Finally, Arrocha complains that the “officers did not allow Mr. Arrocha to contact anyone and therefore violated the Liberty tow policy.” But this is not a Fourth Amendment issue. “Nothing in the Fourth Amendment requires a police department to allow an arrested person to arrange for another person to pick up his car to avoid impoundment and inventory.” United States v. Agofsky, 20 F.3d 866, 873 (8th Cir.) (citing Bertine, 479 U.S. at 372, 107 S.Ct. 738), cert. denied, 513 U.S. 909, 949 (1994). “The central question in evaluating the propriety of an inventory search is whether, in the totality of the circumstances, the search was reasonable.” Frasher, 632 F.3d at 454. Here, we agree with the district court that Officer King's decision to tow the SUV was a reasonable exercise of discretion that was sufficiently “fettered” by standardized police procedures.2
In a supplemental pro se brief, Arrocha raised additional issues requiring only brief review. First, he complains that his arrest was based on a “non-extraditable Municipal warrant” and therefore invalid. This issue was not raised in the district court and is based on an unauthenticated document that is not part of the record on appeal. Second, he asserts that Officer Mason seized the SUV keys during an unlawful patdown. This assertion is contrary to the district court's finding that Arrocha told Mason the keys were in his pocket and asked her to roll up the SUV windows. Third, he argues there was no consent to search.
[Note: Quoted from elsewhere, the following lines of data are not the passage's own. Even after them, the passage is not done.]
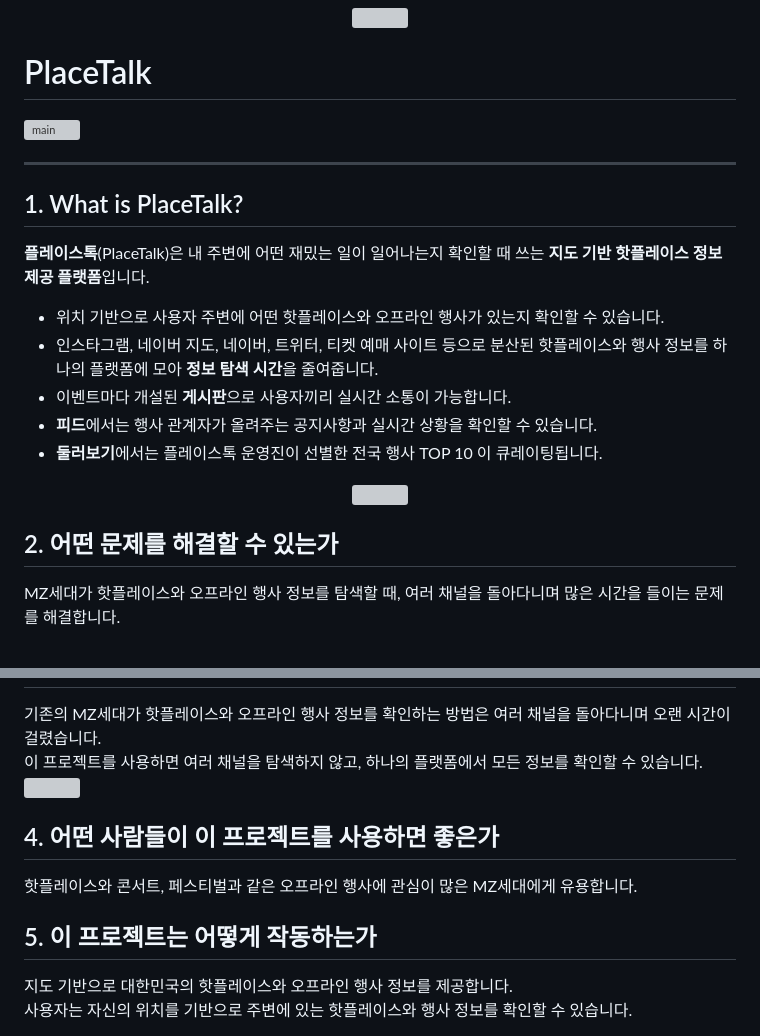
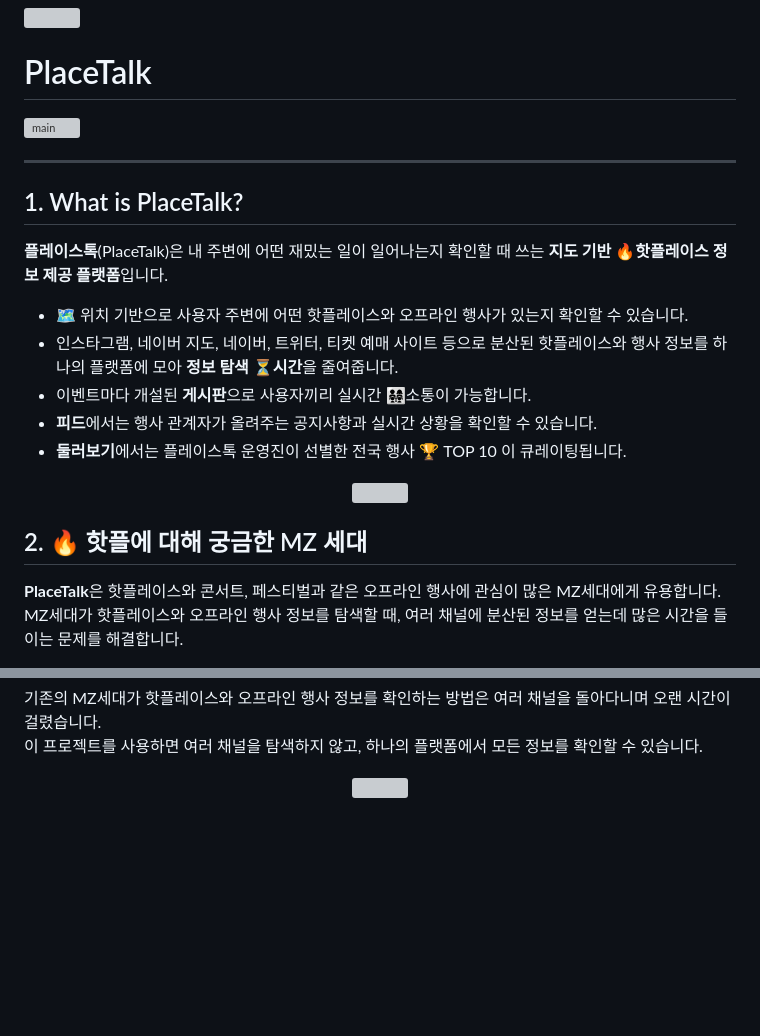
Before and after one commit to LittleDev0617/PlaceTalk, a Markdown page: README.md, 2 parts joined by grey strips. GitHub-like rendering; blank space fills up the shorter version; grey boxes are pictures that could not be loaded.

```diff
--- a/README.md
+++ b/README.md
@@ -2,8 +1,6 @@
 <img src="https://github.com/LittleDev0617/PlaceTalk/assets/35802632/c58412b7-214e-4e09-be8e-2ab36ba2aba2">
 
 # PlaceTalk
-
-</p>
 
 
 
@@ -14,17 +11,18 @@
 
 ## 1. What is PlaceTalk?
 
-**플레이스톡**(PlaceTalk)은 내 주변에 어떤 재밌는 일이 일어나는지 확인할 때 쓰는 **지도 기반 핫플레이스 정보 제공 플랫폼**입니다.
-- 위치 기반으로 사용자 주변에 어떤 핫플레이스와 오프라인 행사가 있는지 확인할 수 있습니다.
-- 인스타그램, 네이버 지도, 네이버, 트위터, 티켓 예매 사이트 등으로 분산된 핫플레이스와 행사 정보를 하나의 플랫폼에 모아 **정보 탐색 시간**을 줄여줍니다.
-- 이벤트마다 개설된 **게시판**으로 사용자끼리 실시간 소통이 가능합니다.
+**플레이스톡**(PlaceTalk)은 내 주변에 어떤 재밌는 일이 일어나는지 확인할 때 쓰는 **지도 기반 🔥핫플레이스 정보 제공 플랫폼**입니다.
+- 🗺 위치 기반으로 사용자 주변에 어떤 핫플레이스와 오프라인 행사가 있는지 확인할 수 있습니다.
+- 인스타그램, 네이버 지도, 네이버, 트위터, 티켓 예매 사이트 등으로 분산된 핫플레이스와 행사 정보를 하나의 플랫폼에 모아 **정보 탐색 ⏳시간**을 줄여줍니다.
+- 이벤트마다 개설된 **게시판**으로 사용자끼리 실시간 👨‍👩‍👧‍👧소통이 가능합니다.
 - **피드**에서는 행사 관계자가 올려주는 공지사항과 실시간 상황을 확인할 수 있습니다.
-- **둘러보기**에서는 플레이스톡 운영진이 선별한 전국 행사 TOP 10 이 큐레이팅됩니다.
+- **둘러보기**에서는 플레이스톡 운영진이 선별한 전국 행사 🏆 TOP 10 이 큐레이팅됩니다.
 
 <p align="center">
 <img src="https://github.com/LittleDev0617/PlaceTalk/assets/35802632/cd256c8d-1673-42fe-934b-715c7197e2ad">
 </p>
 
-## 2. 어떤 문제를 해결할 수 있는가
-MZ세대가 핫플레이스와 오프라인 행사 정보를 탐색할 때, 여러 채널을 돌아다니며 많은 시간을 들이는 문제를 해결합니다.
+## 2. 🔥 핫플에 대해 궁금한 MZ 세대
+**PlaceTalk**은 핫플레이스와 콘서트, 페스티벌과 같은 오프라인 행사에 관심이 많은 MZ세대에게 유용합니다.
+MZ세대가 핫플레이스와 오프라인 행사 정보를 탐색할 때, 여러 채널에 분산된 정보를 얻는데 많은 시간을 들이는 문제를 해결합니다.
 
@@ -34,9 +35,5 @@ MZ세대가 핫플레이스와 오프라인 행사 정보를 탐색할 때, 여
 <img width="300" height="633" src="https://github.com/LittleDev0617/PlaceTalk/assets/35802632/d720f585-fd1c-4102-a48b-81c1535b3347">
+</p>
 
-## 4. 어떤 사람들이 이 프로젝트를 사용하면 좋은가
-핫플레이스와 콘서트, 페스티벌과 같은 오프라인 행사에 관심이 많은 MZ세대에게 유용합니다.
 
-## 5. 이 프로젝트는 어떻게 작동하는가
-지도 기반으로 대한민국의 핫플레이스와 오프라인 행사 정보를 제공합니다.
-사용자는 자신의 위치를 기반으로 주변에 있는 핫플레이스와 행사 정보를 확인할 수 있습니다.
 
```
Also changed, not shown: other parts of README.md (+36 -3 lines).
However, the inventory search was not upheld based on consent. Finally, he argues the police failed to give him Miranda warnings following his custodial arrest, but he fails to identify a post-arrest statement material to the inventory search, which is the only issue on appeal.
For these reasons, we affirm the judgment of the district court.
1. The Honorable Howard F. Sachs, United States District Judge for the Western District of Missouri, adopting the report and recommendation of the Honorable Robert E. Larsen, United States Magistrate Judge for the Western District of Missouri.
2. Arrocha also argues that Arizona v. Gant, 556 U.S. 332, 129 S.Ct. 1710, 173 L.Ed.2d 485 (2009), calls into question the validity of the inventory search exception. We have previously held that Gant does not apply to an inventory search. See Frasher, 632 F.3d at 455.
LOKEN, Circuit Judge.